__STUDY MATERIAL__.
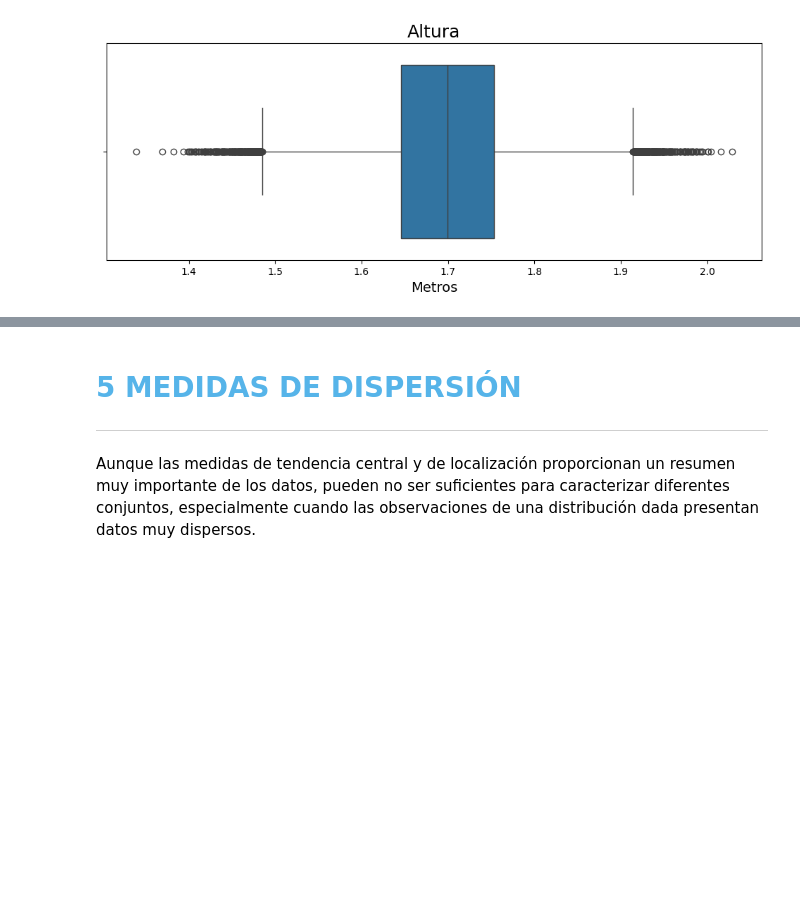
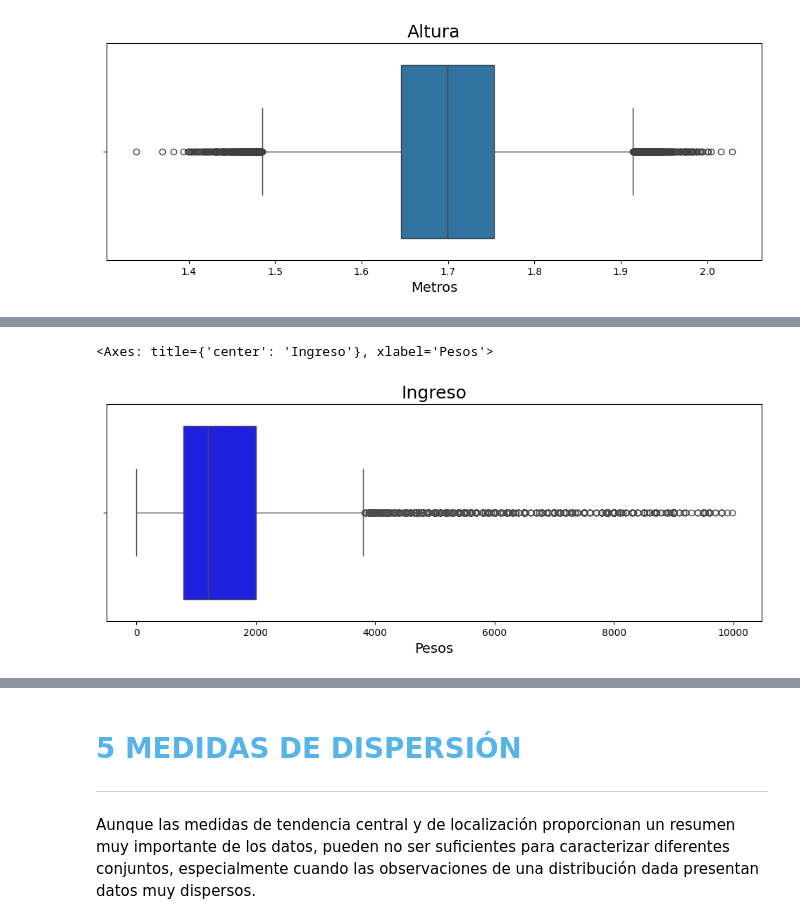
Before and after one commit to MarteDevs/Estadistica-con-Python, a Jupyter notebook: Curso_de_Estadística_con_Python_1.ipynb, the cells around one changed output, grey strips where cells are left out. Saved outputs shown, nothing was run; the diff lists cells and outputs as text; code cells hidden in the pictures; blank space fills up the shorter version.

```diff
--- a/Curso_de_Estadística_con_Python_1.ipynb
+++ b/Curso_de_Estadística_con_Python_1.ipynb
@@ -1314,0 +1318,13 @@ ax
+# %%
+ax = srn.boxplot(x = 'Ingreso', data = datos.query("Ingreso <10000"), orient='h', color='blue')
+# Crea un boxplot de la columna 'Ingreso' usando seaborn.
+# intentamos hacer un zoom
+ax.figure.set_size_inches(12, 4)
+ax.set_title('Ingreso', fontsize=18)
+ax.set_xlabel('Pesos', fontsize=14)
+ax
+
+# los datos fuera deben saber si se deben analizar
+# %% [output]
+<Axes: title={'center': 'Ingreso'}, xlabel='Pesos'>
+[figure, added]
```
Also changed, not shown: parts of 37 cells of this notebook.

==

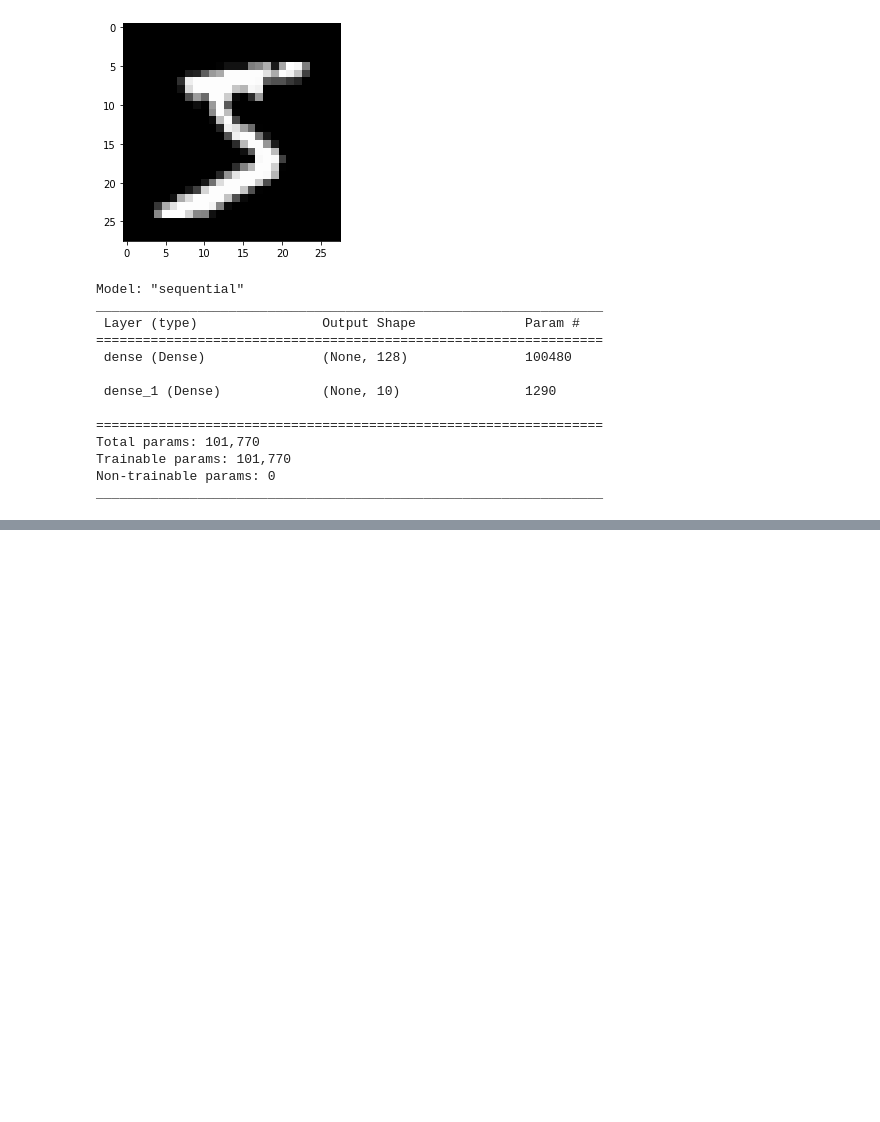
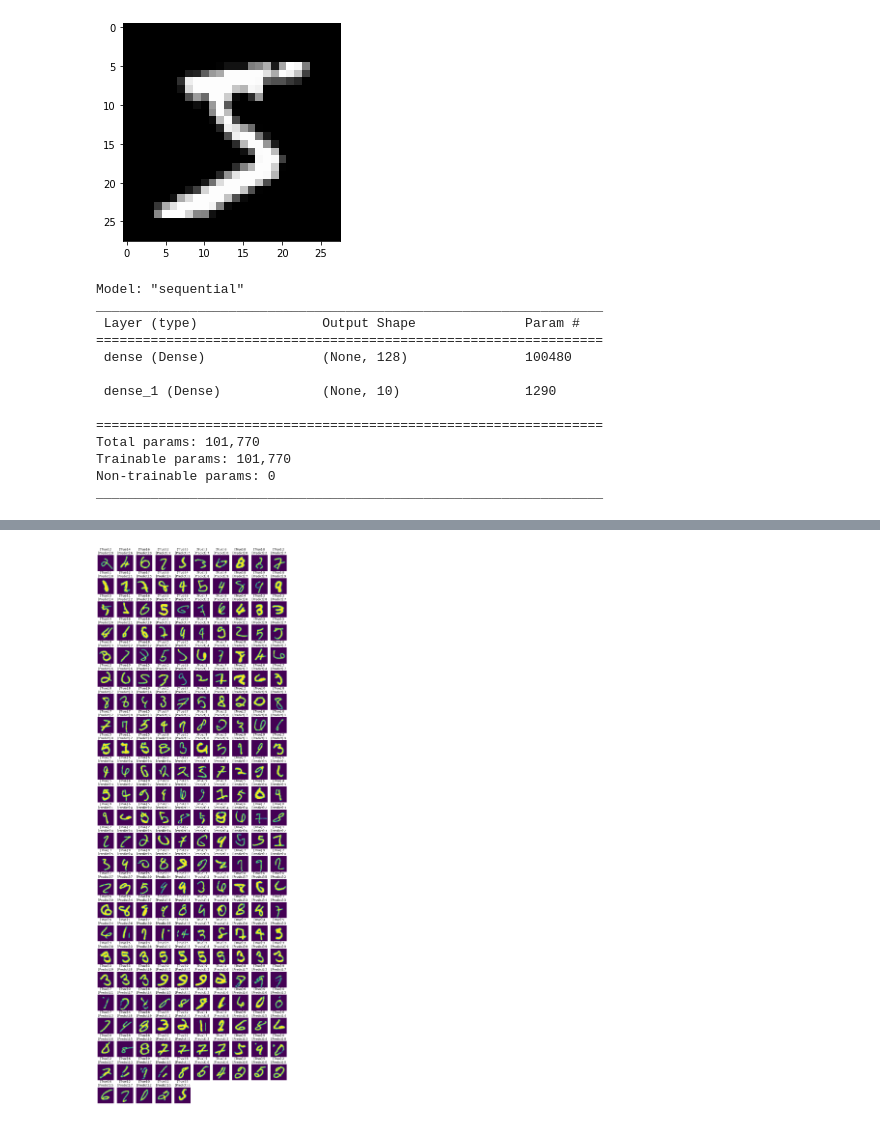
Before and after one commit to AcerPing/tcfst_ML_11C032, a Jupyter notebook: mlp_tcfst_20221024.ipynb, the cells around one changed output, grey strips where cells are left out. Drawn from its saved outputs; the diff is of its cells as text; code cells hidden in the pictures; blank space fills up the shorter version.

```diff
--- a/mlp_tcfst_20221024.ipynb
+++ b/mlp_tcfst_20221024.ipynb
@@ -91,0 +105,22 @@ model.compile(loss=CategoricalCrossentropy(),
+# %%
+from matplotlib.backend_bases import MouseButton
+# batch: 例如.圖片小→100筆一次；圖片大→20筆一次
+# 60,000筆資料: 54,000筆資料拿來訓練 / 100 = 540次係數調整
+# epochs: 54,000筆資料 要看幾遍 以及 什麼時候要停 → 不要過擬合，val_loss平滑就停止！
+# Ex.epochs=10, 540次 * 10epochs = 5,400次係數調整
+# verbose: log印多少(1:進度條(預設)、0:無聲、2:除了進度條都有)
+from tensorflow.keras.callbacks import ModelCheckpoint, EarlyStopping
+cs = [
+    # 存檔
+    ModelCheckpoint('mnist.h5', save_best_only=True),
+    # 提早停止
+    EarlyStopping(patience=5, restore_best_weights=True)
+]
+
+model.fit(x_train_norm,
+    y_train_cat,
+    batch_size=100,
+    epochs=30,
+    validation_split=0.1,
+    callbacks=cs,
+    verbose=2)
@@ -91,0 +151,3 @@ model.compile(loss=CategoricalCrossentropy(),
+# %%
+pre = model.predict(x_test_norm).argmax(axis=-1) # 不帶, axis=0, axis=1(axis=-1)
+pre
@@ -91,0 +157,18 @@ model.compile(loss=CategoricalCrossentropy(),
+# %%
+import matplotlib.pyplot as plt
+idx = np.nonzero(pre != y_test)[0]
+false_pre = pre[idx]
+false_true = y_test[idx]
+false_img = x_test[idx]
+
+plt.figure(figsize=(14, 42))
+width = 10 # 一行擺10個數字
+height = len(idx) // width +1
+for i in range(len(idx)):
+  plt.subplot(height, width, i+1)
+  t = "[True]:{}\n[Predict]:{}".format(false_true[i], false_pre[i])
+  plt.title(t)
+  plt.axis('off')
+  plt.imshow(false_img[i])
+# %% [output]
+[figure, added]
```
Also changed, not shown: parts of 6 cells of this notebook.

* * *

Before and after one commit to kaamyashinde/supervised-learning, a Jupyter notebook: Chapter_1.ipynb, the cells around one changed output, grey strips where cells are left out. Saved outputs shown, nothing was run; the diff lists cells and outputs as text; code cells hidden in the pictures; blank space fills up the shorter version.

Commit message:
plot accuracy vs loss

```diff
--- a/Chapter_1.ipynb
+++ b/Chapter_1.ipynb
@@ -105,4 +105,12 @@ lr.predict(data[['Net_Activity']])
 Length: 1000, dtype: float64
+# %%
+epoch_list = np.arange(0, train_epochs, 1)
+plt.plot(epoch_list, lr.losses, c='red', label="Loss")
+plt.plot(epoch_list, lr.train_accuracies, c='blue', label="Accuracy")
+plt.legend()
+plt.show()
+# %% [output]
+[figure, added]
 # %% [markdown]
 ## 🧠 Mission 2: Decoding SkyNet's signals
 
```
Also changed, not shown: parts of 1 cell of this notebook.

__TASK BRIEF__. Look through the data above and report every line in which "width" appears.

__THE ANSWER__.
+width = 10 # 一行擺10個數字
+height = len(idx) // width +1
+  plt.subplot(height, width, i+1)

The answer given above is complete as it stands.